As a Boy Scout working toward my Eagle rank, I was encouraged to consider the law as a career by Judge Ed Washington. In my early legal career I was mentored at the Van Winkle Law Firm by O.E. Starnes, Roy Davis, Larry McDevitt, and Alfred Adams. When I became a litigator I had two great examples of trial judges: Franklin Dupree and Earl Britt. When I was first elected to the Supreme Court, I was fortunate to work with former Chief Justice I. Beverly Lake, Jr. I also admire the dedication and ongoing contributions to the legal profession of former Chief Justice Rhoda Billings.
What would you consider to be your proudest day or moment of your career to date?

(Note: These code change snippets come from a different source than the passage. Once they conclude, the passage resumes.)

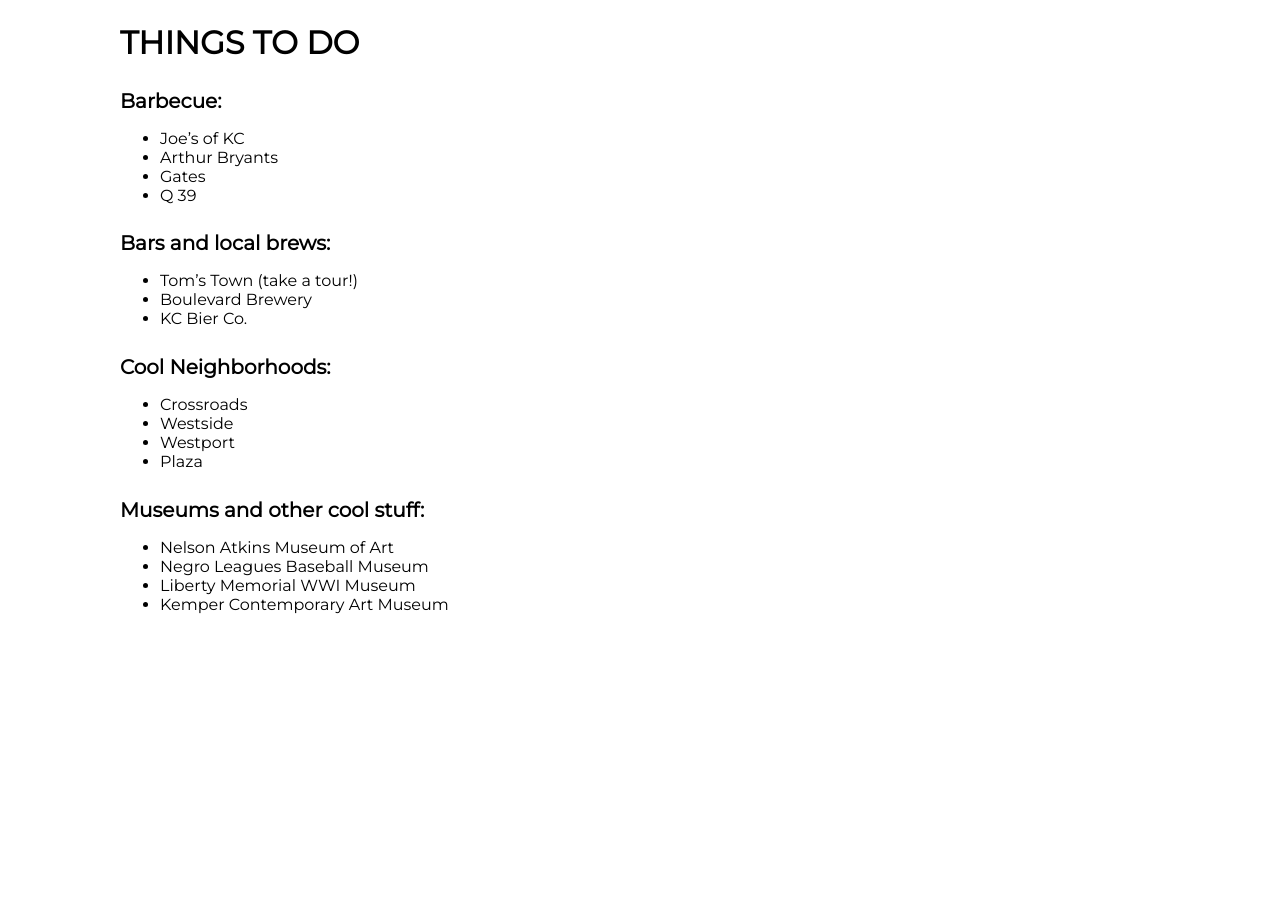
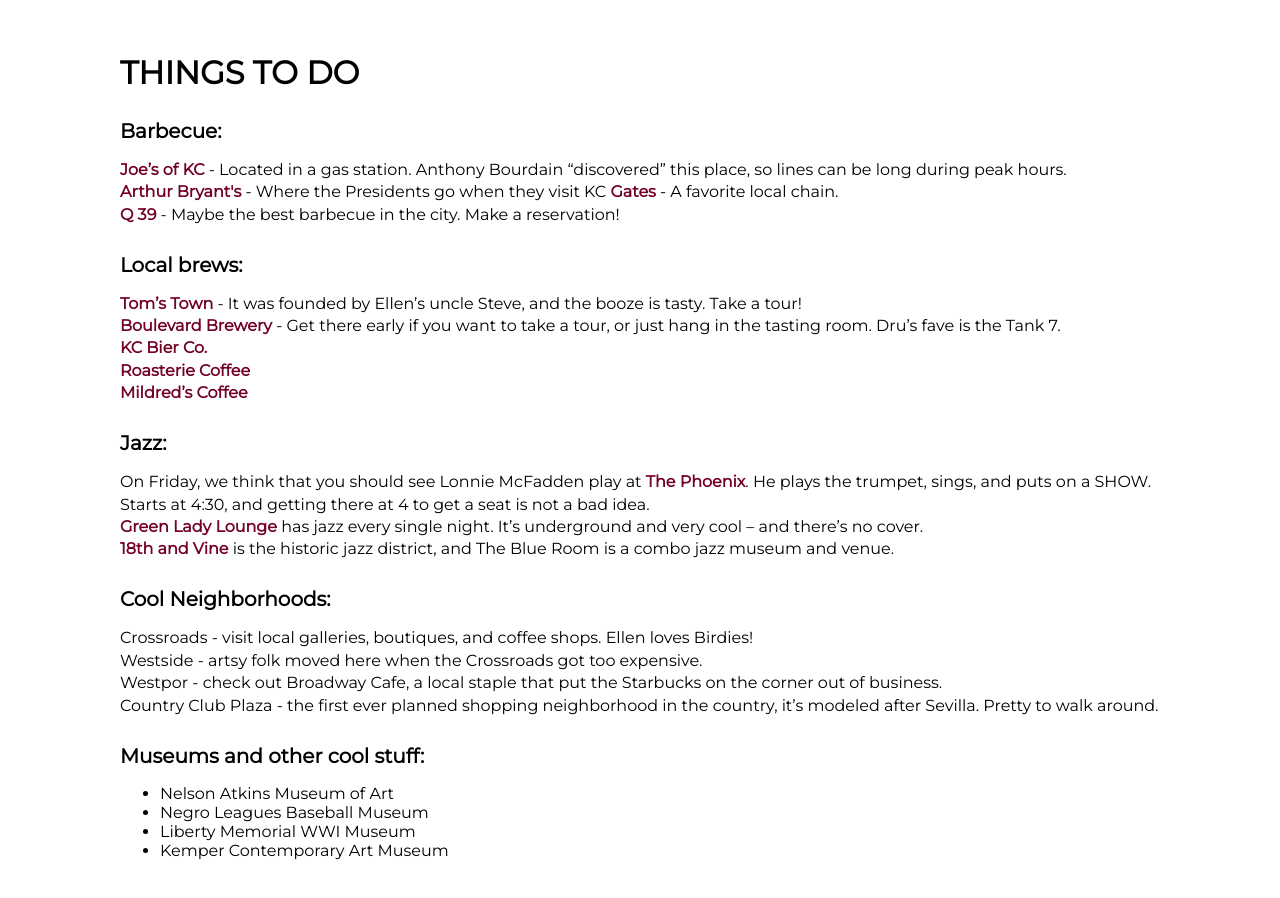
Before and after one commit to ellenanddru/ellenanddru.github.io, a plain HTML site: page details.html in a window 1280 px wide. Shown: the part 1760-2658 px from the top of the page. Before the commit the page ends 2469 px from the top, so only its background shows below. Drawn offline with nearby package versions, Linux system fonts and the light colour scheme.

Commit message:
Update things to do section. TODO: Embed google maps

```diff
--- a/details.html
+++ b/details.html
@@ -33,6 +33,8 @@
 			<a class="nav-link" href="">Registry</a>
 			<a class="nav-link" href="rsvp.html">RSVP</a>
 		</nav>
+
+		<div class="nav-spacer"></div>
 
 		<div id="details-container">
 			<div class="section" id="accommodations">
@@ -94,27 +96,42 @@
 				<h2>Things to Do</h2>
 
 				<h4>Barbecue:</h4>
-				<ul>
-					<li>Joe’s of KC</li>
-					<li>Arthur Bryants</li>
-					<li>Gates</li>
-					<li>Q 39</li>
-				</ul>
+					<p>
+						<a href="https://www.joeskc.com/" target="_blank">Joe’s of KC</a> - Located in a gas station. Anthony Bourdain “discovered” this place, so lines can be long during peak hours.<br/>
 
-				<h4>Bars and local brews:</h4>
-				<ul>
-					<li>Tom’s Town (take a tour!)</li>
-					<li>Boulevard Brewery</li>
-					<li>KC Bier Co.</li>
-				</ul>
+						<a href="https://www.arthurbryantsbbq.com/" target="_blank">Arthur Bryant's</a> - Where the Presidents go when they visit KC
+
+						<a href="https://gatesbbq.com/" target="_blank">Gates</a> - A favorite local chain.<br/>
+
+						<a href="https://q39kc.com/" target="_blank">Q 39</a> - Maybe the best barbecue in the city. Make a reservation!
+					</p>
+
+				<h4>Local brews:</h4>
+					<p>
+						<a href="http://www.toms-town.com/" target="_blank">Tom’s Town</a> - It was founded by Ellen’s uncle Steve, and the booze is tasty. Take a tour!<br/>
+
+						<a href="https://www.boulevard.com/" target="_blank">Boulevard Brewery</a> - Get there early if you want to take a tour, or just hang in the tasting room. Dru’s fave is the Tank 7.<br/>
+
+					<a href="http://kcbier.com/" target="_blank">KC Bier Co.</a><br/>
+					<a href="https://www.theroasterie.com/" target="_blank">Roasterie Coffee</a><br/>
+					<a href="https://www.mildredskc.com/" target="_blank">Mildred’s Coffee</a><br/>
+				</p>
+
+				<h4>Jazz:</h4>
+				<p>
+					On Friday, we think that you should see Lonnie McFadden play at <a href="http://thephoenixkc.com/" target="_blank">The Phoenix</a>. He plays the trumpet, sings, and puts on a SHOW. Starts at 4:30, and getting there at 4 to get a seat is not a bad idea.<br/>
+
+					<a href="https://greenladylounge.com/" target="_blank">Green Lady Lounge</a> has jazz every single night. It’s underground and very cool – and there’s no cover.</br>
+
+					<a href="https://www.visitkc.com/18th-vine" target="_blank">18th and Vine</a> is the historic jazz district, and The Blue Room is a combo jazz museum and venue.</p>
 
 				<h4>Cool Neighborhoods:</h4>
-				<ul>
-					<li>Crossroads</li>
-					<li>Westside</li>
-					<li>Westport</li>
-					<li>Plaza</li>
-				</ul>
+				<p>
+					Crossroads - visit local galleries, boutiques, and coffee shops. Ellen loves Birdies!<br/>
+					Westside - artsy folk moved here when the Crossroads got too expensive.<br/>
+					Westpor - check out Broadway Cafe, a local staple that put the Starbucks on the corner out of business.<br/>
+					Country Club Plaza - the first ever planned shopping neighborhood in the country, it’s modeled after Sevilla. Pretty to walk around.<br/>
+				</p>
 
 				<h4>Museums and other cool stuff:</h4>
 				<ul>
--- a/style.css
+++ b/style.css
@@ -91,6 +91,10 @@
 	position: fixed;
 }
 
+.nav-spacer {
+	height: 120px;
+}
+
 .dropdown {
 	display: inline-block;
 }
@@ -151,7 +155,7 @@
 }
 
 .section {
-	padding: 0px 120px 60px;
+	padding: 30px 120px 30px;
 }
 
 .content {
@@ -175,8 +179,8 @@
 }
 
 #details-container {
-	padding-top: 120px;
-	top: 0;
+	/*padding-top: 120px;*/
+	top: 40px;
 }
 
 footer {
```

As the first lawyer in my family, I never had any idea I would one day serve on the State’s highest court. I am truly blessed to have served as a justice for 16 years. During my practice years, my proudest moment was the recovery of North Carolina’s original copy of the Bill of Rights. In 2003, as an Assistant United States Attorney, I led the recovery of the document which had been stolen in 1865 by a Union Soldier. The Bill of Rights was very important to North Carolina as it was the only state to refuse to ratify the US Constitution without a Bill of Rights. I coordinated the undercover sting operation which resulted in its recovery. The document now resides in the State’s Archives for all North Carolinians to enjoy.
Is there anything we didn’t ask you about that you think it would be good for voters to know to help them make their decision?
I take very seriously the importance of public service. I strive to leave our justice system better than I found it. Since being first elected to the Supreme Court in 2004, I have emphasized civic education about our foundational principles and the distinct role of the Judicial Branch. I’ve mentored numerous law students through my internship program at the Supreme Court and through teaching at Campbell Law School. I frequently judge various moot court and mock trial events. I speak to judges from around the world about the American legal system through the Open World Program, sponsored by the Library of Congress. As an Eagle Scout, I serve the Boy Scouts in numerous ways and have received the National Distinguished Eagle Award because of my service to scouting and the public. I received the Heroism Award for rescuing nine people from a riptide.
I have been married to Macon Tucker Newby (UNC Law 1982) since 1983, and we have four children. We attend Christ Baptist Church where I have served as an Elder and Sunday School teacher. I was born in Asheboro and grew up in Jamestown (Guilford County). My mother was a school teacher; my father was a printer. I graduated from Duke (1977) and UNC Law (1980). I am honored to have served on the Supreme Court for the past 16 years. I ask for your support of my candidacy for Chief Justice. Please visit my website at www.paulnewby.com.